- _Supplied data_:
────────────────────
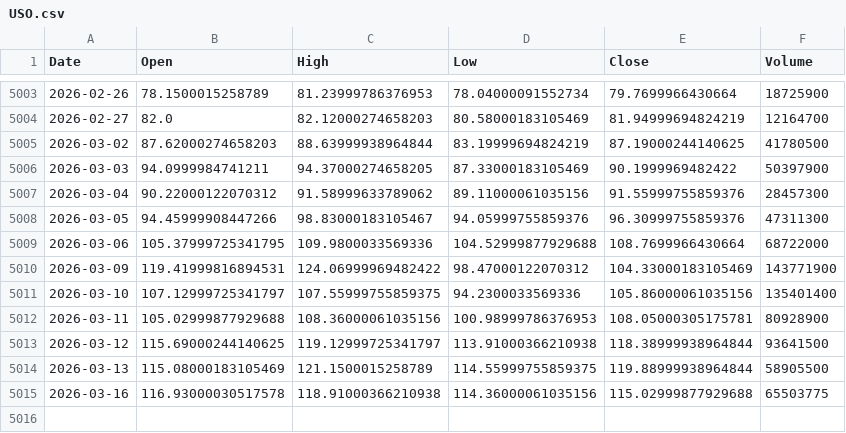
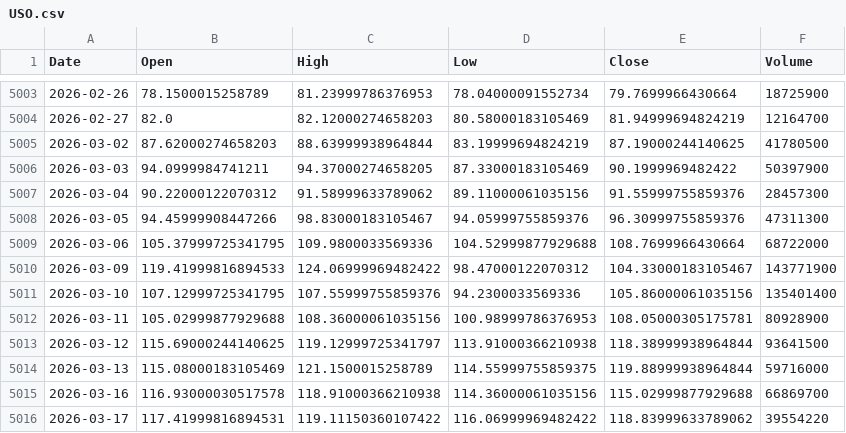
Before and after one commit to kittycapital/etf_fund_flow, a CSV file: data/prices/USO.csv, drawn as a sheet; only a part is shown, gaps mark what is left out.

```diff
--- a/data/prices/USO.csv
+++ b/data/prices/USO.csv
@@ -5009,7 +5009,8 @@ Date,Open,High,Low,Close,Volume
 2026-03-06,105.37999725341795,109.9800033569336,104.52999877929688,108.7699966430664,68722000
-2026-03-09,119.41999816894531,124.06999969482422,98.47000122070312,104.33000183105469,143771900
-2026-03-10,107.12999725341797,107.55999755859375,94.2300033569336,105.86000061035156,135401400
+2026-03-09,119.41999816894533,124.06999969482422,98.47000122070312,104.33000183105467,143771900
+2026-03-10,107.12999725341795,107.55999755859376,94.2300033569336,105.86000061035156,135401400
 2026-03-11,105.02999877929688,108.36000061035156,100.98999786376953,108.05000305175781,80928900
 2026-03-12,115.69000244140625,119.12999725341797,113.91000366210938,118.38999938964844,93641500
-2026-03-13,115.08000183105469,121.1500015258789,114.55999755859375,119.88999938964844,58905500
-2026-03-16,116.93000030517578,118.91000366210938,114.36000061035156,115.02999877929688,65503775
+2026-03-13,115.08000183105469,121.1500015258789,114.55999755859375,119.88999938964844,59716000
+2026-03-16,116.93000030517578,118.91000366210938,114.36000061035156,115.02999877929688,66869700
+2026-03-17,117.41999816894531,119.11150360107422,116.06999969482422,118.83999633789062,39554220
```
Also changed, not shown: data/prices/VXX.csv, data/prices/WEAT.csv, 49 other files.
────────────────────
- _Problem to work on_: The answer must be every line of the listing that holds the word "shown".

- _Output of the task_:
Before and after one commit to kittycapital/etf_fund_flow, a CSV file: data/prices/USO.csv, drawn as a sheet; only a part is shown, gaps mark what is left out.
Also changed, not shown: data/prices/VXX.csv, data/prices/WEAT.csv, 49 other files.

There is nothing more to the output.